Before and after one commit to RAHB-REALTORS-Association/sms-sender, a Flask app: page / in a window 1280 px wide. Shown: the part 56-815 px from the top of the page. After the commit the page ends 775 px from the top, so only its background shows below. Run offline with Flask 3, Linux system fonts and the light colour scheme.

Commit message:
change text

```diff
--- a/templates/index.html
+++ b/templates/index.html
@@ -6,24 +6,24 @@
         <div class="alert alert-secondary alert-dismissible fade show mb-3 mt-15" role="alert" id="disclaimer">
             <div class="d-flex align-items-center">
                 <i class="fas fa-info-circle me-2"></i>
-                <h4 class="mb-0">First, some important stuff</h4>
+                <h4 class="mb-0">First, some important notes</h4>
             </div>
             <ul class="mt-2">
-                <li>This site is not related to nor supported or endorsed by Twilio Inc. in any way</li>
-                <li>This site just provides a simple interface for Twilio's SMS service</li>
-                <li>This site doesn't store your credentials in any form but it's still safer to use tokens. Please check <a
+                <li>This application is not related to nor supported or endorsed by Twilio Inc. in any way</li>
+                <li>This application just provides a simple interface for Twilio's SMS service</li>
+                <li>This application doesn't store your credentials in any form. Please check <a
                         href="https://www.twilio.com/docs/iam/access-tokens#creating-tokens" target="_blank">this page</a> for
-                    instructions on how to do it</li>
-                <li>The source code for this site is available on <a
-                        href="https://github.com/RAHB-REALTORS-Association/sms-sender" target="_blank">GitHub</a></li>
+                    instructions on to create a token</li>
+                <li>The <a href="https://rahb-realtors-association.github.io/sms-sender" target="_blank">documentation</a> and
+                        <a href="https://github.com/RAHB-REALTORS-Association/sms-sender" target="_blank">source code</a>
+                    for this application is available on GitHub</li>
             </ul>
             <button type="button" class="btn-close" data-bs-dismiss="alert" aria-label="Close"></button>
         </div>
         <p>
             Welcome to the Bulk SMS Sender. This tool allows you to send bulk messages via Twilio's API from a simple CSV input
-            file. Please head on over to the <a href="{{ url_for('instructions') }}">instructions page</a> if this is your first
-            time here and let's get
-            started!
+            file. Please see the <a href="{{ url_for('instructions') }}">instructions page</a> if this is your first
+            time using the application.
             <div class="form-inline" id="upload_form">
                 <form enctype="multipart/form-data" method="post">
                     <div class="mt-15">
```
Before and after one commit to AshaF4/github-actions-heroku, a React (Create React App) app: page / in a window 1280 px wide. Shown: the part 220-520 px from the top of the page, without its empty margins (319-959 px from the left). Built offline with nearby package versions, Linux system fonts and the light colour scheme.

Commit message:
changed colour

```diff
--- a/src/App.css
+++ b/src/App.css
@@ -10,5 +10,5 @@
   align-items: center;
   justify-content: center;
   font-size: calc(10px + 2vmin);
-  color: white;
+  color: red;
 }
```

------------------------------------

Task requirements:
Every entry should be reproduced exactly, with no part omitted.

The completed task:
Before and after one commit to RAHB-REALTORS-Association/sms-sender, a Flask app: page / in a window 1280 px wide. Shown: the part 56-815 px from the top of the page. After the commit the page ends 775 px from the top, so only its background shows below. Run offline with Flask 3, Linux system fonts and the light colour scheme.

Commit message:
change text

```diff
--- a/templates/index.html
+++ b/templates/index.html
@@ -6,24 +6,24 @@
         <div class="alert alert-secondary alert-dismissible fade show mb-3 mt-15" role="alert" id="disclaimer">
             <div class="d-flex align-items-center">
                 <i class="fas fa-info-circle me-2"></i>
-                <h4 class="mb-0">First, some important stuff</h4>
+                <h4 class="mb-0">First, some important notes</h4>
             </div>
             <ul class="mt-2">
-                <li>This site is not related to nor supported or endorsed by Twilio Inc. in any way</li>
-                <li>This site just provides a simple interface for Twilio's SMS service</li>
-                <li>This site doesn't store your credentials in any form but it's still safer to use tokens. Please check <a
+                <li>This application is not related to nor supported or endorsed by Twilio Inc. in any way</li>
+                <li>This application just provides a simple interface for Twilio's SMS service</li>
+                <li>This application doesn't store your credentials in any form. Please check <a
                         href="https://www.twilio.com/docs/iam/access-tokens#creating-tokens" target="_blank">this page</a> for
-                    instructions on how to do it</li>
-                <li>The source code for this site is available on <a
-                        href="https://github.com/RAHB-REALTORS-Association/sms-sender" target="_blank">GitHub</a></li>
+                    instructions on to create a token</li>
+                <li>The <a href="https://rahb-realtors-association.github.io/sms-sender" target="_blank">documentation</a> and
+                        <a href="https://github.com/RAHB-REALTORS-Association/sms-sender" target="_blank">source code</a>
+                    for this application is available on GitHub</li>
             </ul>
             <button type="button" class="btn-close" data-bs-dismiss="alert" aria-label="Close"></button>
         </div>
         <p>
             Welcome to the Bulk SMS Sender. This tool allows you to send bulk messages via Twilio's API from a simple CSV input
-            file. Please head on over to the <a href="{{ url_for('instructions') }}">instructions page</a> if this is your first
-            time here and let's get
-            started!
+            file. Please see the <a href="{{ url_for('instructions') }}">instructions page</a> if this is your first
+            time using the application.
             <div class="form-inline" id="upload_form">
                 <form enctype="multipart/form-data" method="post">
                     <div class="mt-15">
```
Before and after one commit to AshaF4/github-actions-heroku, a React (Create React App) app: page / in a window 1280 px wide. Shown: the part 220-520 px from the top of the page, without its empty margins (319-959 px from the left). Built offline with nearby package versions, Linux system fonts and the light colour scheme.

Commit message:
changed colour

```diff
--- a/src/App.css
+++ b/src/App.css
@@ -10,5 +10,5 @@
   align-items: center;
   justify-content: center;
   font-size: calc(10px + 2vmin);
-  color: white;
+  color: red;
 }
```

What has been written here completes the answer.